◆ WORK ITEM: Could you copy the data that follows exactly as written, but drop the pictures?

[Front-end code edit data]
※ ※ ※

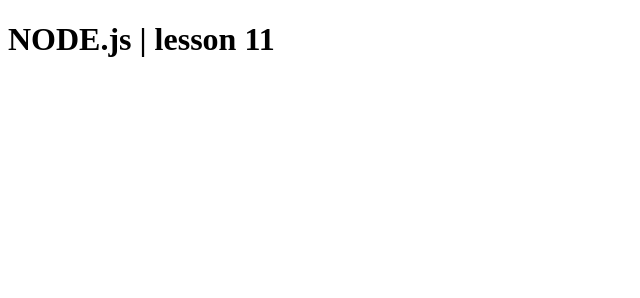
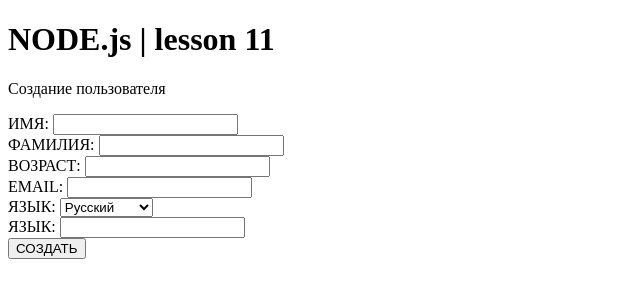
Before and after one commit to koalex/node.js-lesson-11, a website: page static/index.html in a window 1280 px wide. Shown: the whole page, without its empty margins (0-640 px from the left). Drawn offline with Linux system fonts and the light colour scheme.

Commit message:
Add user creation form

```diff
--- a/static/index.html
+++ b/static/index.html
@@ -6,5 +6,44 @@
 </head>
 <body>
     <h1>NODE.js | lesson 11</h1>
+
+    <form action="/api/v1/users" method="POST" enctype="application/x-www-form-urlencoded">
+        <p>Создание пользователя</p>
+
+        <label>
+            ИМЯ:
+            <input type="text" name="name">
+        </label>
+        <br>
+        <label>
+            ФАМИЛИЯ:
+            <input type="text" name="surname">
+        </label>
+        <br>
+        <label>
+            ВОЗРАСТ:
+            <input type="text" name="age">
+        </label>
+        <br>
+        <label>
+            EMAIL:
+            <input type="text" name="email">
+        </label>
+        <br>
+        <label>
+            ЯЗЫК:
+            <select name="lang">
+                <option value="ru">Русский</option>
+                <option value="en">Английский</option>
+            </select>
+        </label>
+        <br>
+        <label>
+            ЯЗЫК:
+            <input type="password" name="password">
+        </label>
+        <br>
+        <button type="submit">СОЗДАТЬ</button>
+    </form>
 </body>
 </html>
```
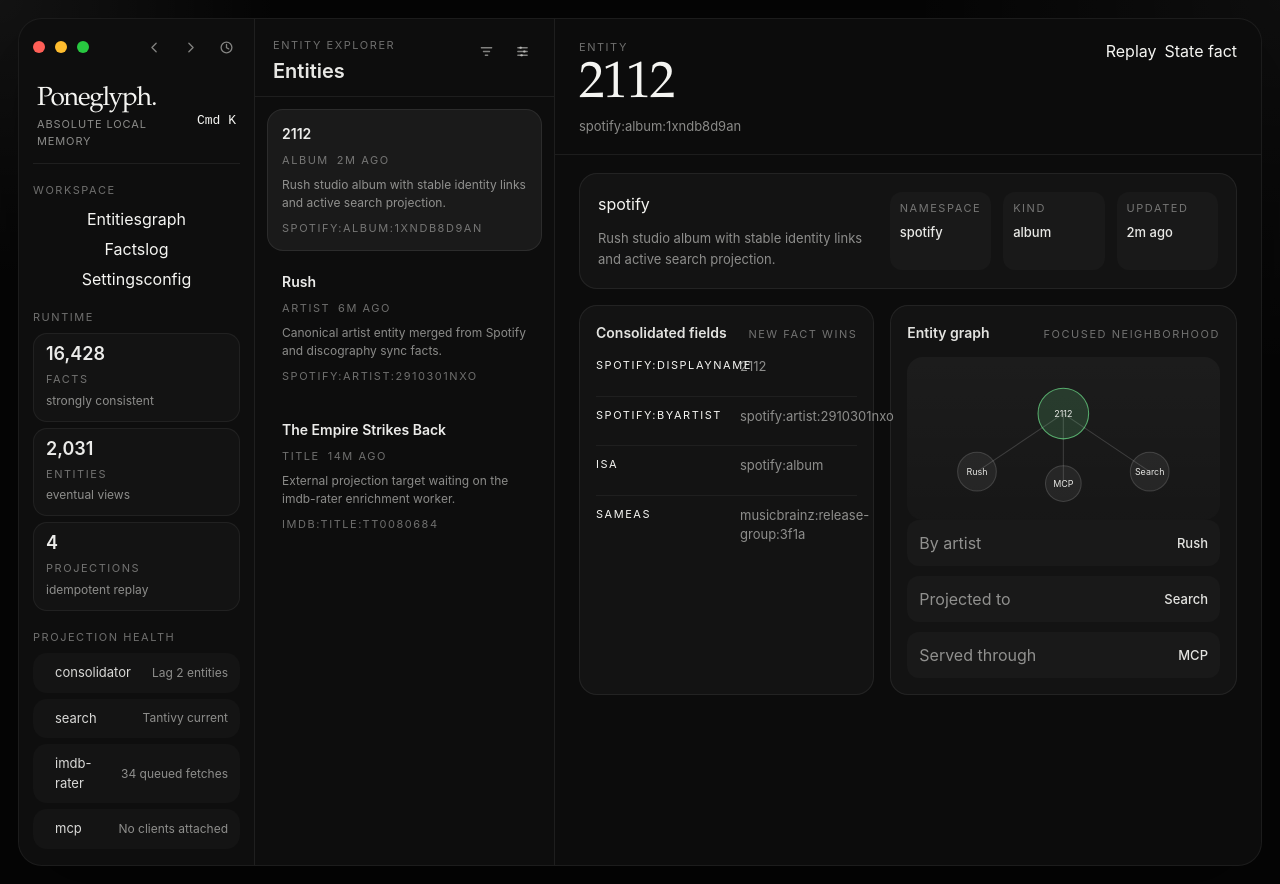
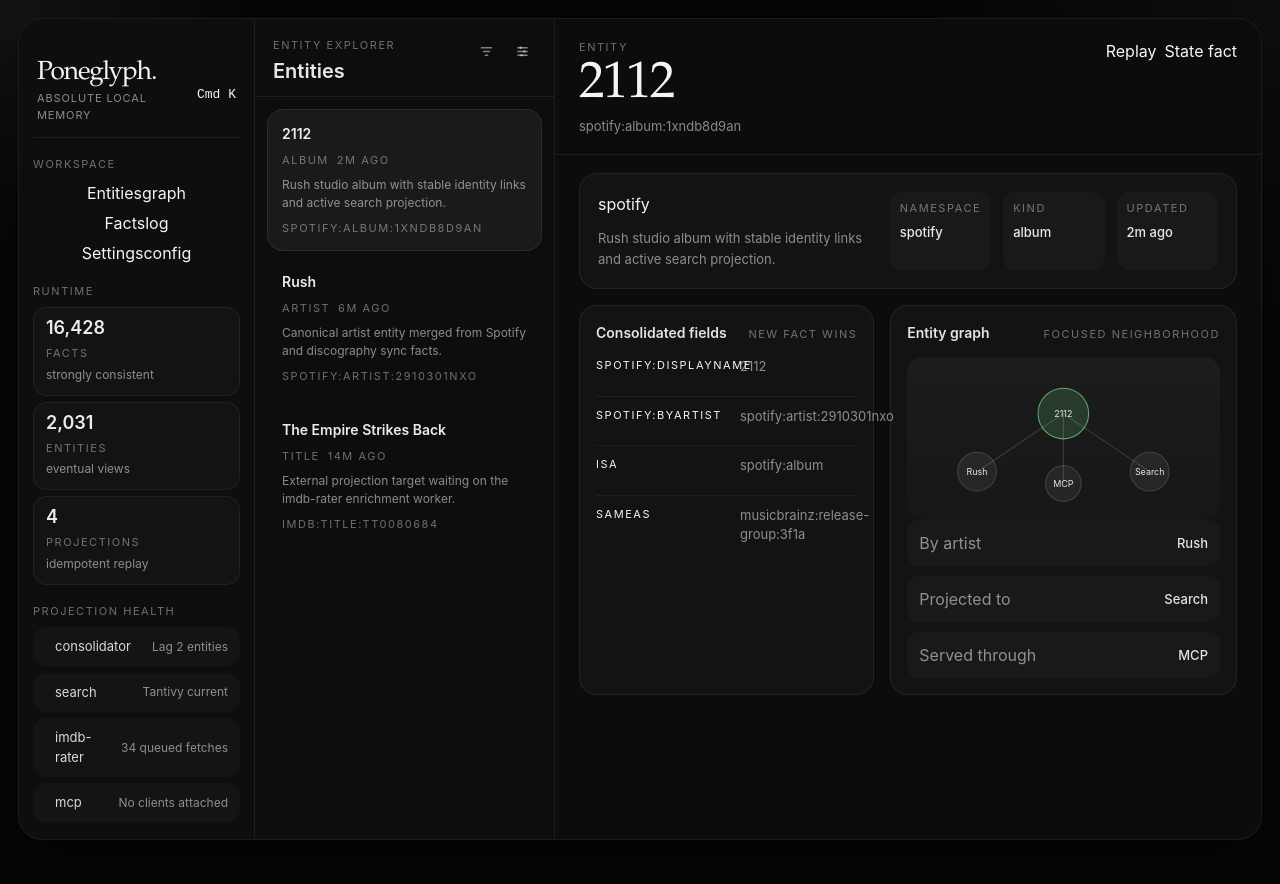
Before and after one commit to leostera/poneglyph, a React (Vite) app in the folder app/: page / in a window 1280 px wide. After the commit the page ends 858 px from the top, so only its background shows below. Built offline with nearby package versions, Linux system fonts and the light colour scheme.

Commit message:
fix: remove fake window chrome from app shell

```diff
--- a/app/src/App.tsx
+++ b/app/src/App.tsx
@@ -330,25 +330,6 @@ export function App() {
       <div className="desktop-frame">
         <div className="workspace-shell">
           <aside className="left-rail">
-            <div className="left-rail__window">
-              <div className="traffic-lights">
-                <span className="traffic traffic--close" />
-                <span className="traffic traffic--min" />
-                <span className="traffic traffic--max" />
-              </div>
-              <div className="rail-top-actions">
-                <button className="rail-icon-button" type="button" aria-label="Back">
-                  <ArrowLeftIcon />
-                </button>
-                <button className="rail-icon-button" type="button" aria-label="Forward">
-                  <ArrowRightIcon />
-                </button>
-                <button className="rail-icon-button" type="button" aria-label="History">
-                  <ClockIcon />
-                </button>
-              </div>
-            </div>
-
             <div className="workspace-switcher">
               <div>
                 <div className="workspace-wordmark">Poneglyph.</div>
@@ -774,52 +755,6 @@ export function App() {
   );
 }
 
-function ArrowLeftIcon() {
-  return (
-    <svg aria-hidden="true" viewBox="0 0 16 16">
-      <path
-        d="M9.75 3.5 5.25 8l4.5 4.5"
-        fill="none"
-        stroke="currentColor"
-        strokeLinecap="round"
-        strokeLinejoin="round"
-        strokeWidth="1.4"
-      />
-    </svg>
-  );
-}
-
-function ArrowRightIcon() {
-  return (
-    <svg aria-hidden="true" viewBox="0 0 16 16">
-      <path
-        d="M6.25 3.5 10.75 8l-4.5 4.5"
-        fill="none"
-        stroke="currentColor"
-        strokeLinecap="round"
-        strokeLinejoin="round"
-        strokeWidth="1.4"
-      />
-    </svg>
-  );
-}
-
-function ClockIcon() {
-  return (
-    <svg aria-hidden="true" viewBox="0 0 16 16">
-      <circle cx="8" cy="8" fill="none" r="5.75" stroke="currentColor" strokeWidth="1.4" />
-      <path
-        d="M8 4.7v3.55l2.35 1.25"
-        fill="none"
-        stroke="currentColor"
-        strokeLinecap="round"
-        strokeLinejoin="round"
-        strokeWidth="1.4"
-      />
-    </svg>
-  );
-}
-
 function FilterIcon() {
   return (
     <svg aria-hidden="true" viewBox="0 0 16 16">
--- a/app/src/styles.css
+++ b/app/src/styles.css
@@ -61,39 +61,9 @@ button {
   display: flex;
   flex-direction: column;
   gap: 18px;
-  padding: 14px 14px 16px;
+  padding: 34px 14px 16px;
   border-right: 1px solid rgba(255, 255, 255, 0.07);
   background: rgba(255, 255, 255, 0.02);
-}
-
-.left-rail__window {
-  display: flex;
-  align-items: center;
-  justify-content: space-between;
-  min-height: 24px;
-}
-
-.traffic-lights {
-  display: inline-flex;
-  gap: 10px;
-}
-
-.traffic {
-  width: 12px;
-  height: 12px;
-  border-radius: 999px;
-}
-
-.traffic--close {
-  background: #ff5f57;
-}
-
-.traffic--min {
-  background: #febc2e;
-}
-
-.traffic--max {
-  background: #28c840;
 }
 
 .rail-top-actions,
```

※ ※ ※

◆ FINISHED TASK:
Before and after one commit to koalex/node.js-lesson-11, a website: page static/index.html in a window 1280 px wide. Shown: the whole page, without its empty margins (0-640 px from the left). Drawn offline with Linux system fonts and the light colour scheme.

Commit message:
Add user creation form

```diff
--- a/static/index.html
+++ b/static/index.html
@@ -6,5 +6,44 @@
 </head>
 <body>
     <h1>NODE.js | lesson 11</h1>
+
+    <form action="/api/v1/users" method="POST" enctype="application/x-www-form-urlencoded">
+        <p>Создание пользователя</p>
+
+        <label>
+            ИМЯ:
+            <input type="text" name="name">
+        </label>
+        <br>
+        <label>
+            ФАМИЛИЯ:
+            <input type="text" name="surname">
+        </label>
+        <br>
+        <label>
+            ВОЗРАСТ:
+            <input type="text" name="age">
+        </label>
+        <br>
+        <label>
+            EMAIL:
+            <input type="text" name="email">
+        </label>
+        <br>
+        <label>
+            ЯЗЫК:
+            <select name="lang">
+                <option value="ru">Русский</option>
+                <option value="en">Английский</option>
+            </select>
+        </label>
+        <br>
+        <label>
+            ЯЗЫК:
+            <input type="password" name="password">
+        </label>
+        <br>
+        <button type="submit">СОЗДАТЬ</button>
+    </form>
 </body>
 </html>
```
Before and after one commit to leostera/poneglyph, a React (Vite) app in the folder app/: page / in a window 1280 px wide. After the commit the page ends 858 px from the top, so only its background shows below. Built offline with nearby package versions, Linux system fonts and the light colour scheme.

Commit message:
fix: remove fake window chrome from app shell

```diff
--- a/app/src/App.tsx
+++ b/app/src/App.tsx
@@ -330,25 +330,6 @@ export function App() {
       <div className="desktop-frame">
         <div className="workspace-shell">
           <aside className="left-rail">
-            <div className="left-rail__window">
-              <div className="traffic-lights">
-                <span className="traffic traffic--close" />
-                <span className="traffic traffic--min" />
-                <span className="traffic traffic--max" />
-              </div>
-              <div className="rail-top-actions">
-                <button className="rail-icon-button" type="button" aria-label="Back">
-                  <ArrowLeftIcon />
-                </button>
-                <button className="rail-icon-button" type="button" aria-label="Forward">
-                  <ArrowRightIcon />
-                </button>
-                <button className="rail-icon-button" type="button" aria-label="History">
-                  <ClockIcon />
-                </button>
-              </div>
-            </div>
-
             <div className="workspace-switcher">
               <div>
                 <div className="workspace-wordmark">Poneglyph.</div>
@@ -774,52 +755,6 @@ export function App() {
   );
 }
 
-function ArrowLeftIcon() {
-  return (
-    <svg aria-hidden="true" viewBox="0 0 16 16">
-      <path
-        d="M9.75 3.5 5.25 8l4.5 4.5"
-        fill="none"
-        stroke="currentColor"
-        strokeLinecap="round"
-        strokeLinejoin="round"
-        strokeWidth="1.4"
-      />
-    </svg>
-  );
-}
-
-function ArrowRightIcon() {
-  return (
-    <svg aria-hidden="true" viewBox="0 0 16 16">
-      <path
-        d="M6.25 3.5 10.75 8l-4.5 4.5"
-        fill="none"
-        stroke="currentColor"
-        strokeLinecap="round"
-        strokeLinejoin="round"
-        strokeWidth="1.4"
-      />
-    </svg>
-  );
-}
-
-function ClockIcon() {
-  return (
-    <svg aria-hidden="true" viewBox="0 0 16 16">
-      <circle cx="8" cy="8" fill="none" r="5.75" stroke="currentColor" strokeWidth="1.4" />
-      <path
-        d="M8 4.7v3.55l2.35 1.25"
-        fill="none"
-        stroke="currentColor"
-        strokeLinecap="round"
-        strokeLinejoin="round"
-        strokeWidth="1.4"
-      />
-    </svg>
-  );
-}
-
 function FilterIcon() {
   return (
     <svg aria-hidden="true" viewBox="0 0 16 16">
--- a/app/src/styles.css
+++ b/app/src/styles.css
@@ -61,39 +61,9 @@ button {
   display: flex;
   flex-direction: column;
   gap: 18px;
-  padding: 14px 14px 16px;
+  padding: 34px 14px 16px;
   border-right: 1px solid rgba(255, 255, 255, 0.07);
   background: rgba(255, 255, 255, 0.02);
-}
-
-.left-rail__window {
-  display: flex;
-  align-items: center;
-  justify-content: space-between;
-  min-height: 24px;
-}
-
-.traffic-lights {
-  display: inline-flex;
-  gap: 10px;
-}
-
-.traffic {
-  width: 12px;
-  height: 12px;
-  border-radius: 999px;
-}
-
-.traffic--close {
-  background: #ff5f57;
-}
-
-.traffic--min {
-  background: #febc2e;
-}
-
-.traffic--max {
-  background: #28c840;
 }
 
 .rail-top-actions,
```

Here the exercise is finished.